** WHAT YOU WILL DO **
Whenever a line below includes the word "LinkButton", copy that line.

** DATASET RECORDS **
****************************************

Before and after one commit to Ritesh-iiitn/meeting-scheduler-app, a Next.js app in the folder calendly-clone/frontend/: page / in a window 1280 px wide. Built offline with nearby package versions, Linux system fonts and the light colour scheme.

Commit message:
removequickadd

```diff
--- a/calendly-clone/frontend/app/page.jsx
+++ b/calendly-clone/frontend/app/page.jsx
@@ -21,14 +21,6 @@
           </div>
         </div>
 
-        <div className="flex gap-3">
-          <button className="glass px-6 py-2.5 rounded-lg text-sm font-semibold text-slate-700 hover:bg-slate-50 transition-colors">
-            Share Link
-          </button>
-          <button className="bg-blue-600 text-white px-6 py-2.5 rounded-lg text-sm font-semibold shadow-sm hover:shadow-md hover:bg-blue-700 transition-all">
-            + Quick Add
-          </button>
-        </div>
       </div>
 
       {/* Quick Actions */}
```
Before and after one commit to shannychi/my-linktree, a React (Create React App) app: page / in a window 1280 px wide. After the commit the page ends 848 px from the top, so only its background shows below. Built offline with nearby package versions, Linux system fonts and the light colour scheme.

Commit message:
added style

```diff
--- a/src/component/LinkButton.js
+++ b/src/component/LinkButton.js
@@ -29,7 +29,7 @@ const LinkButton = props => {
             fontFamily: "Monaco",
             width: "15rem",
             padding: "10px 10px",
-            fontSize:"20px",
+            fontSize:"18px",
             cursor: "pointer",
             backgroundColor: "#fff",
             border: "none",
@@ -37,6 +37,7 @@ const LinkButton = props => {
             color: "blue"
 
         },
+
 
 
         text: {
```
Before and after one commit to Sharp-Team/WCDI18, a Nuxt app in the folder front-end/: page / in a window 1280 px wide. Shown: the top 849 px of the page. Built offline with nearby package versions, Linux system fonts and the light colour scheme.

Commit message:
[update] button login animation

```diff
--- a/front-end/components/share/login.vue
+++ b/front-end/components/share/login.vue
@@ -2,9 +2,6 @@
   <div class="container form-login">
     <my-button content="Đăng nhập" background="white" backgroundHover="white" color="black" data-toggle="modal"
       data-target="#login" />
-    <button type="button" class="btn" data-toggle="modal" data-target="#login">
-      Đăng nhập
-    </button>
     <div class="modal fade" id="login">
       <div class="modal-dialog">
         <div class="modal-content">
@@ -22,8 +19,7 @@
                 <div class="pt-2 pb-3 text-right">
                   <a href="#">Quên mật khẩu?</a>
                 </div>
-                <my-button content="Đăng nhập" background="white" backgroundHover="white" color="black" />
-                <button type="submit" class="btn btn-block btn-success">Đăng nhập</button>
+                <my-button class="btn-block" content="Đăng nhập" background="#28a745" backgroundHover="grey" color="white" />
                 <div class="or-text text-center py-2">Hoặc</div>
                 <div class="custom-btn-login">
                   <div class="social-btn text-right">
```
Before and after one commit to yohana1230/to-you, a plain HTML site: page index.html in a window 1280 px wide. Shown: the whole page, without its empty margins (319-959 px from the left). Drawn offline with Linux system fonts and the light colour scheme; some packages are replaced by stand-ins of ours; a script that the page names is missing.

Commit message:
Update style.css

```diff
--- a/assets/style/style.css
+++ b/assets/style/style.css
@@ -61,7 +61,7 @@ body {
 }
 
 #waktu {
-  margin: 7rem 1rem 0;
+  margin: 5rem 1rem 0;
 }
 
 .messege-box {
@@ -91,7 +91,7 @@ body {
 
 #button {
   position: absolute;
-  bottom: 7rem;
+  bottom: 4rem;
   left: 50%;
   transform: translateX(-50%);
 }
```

****************************************

** TASK RESPONSE **
--- a/src/component/LinkButton.js
+++ b/src/component/LinkButton.js
@@ -29,7 +29,7 @@ const LinkButton = props => {
@@ -37,6 +37,7 @@ const LinkButton = props => {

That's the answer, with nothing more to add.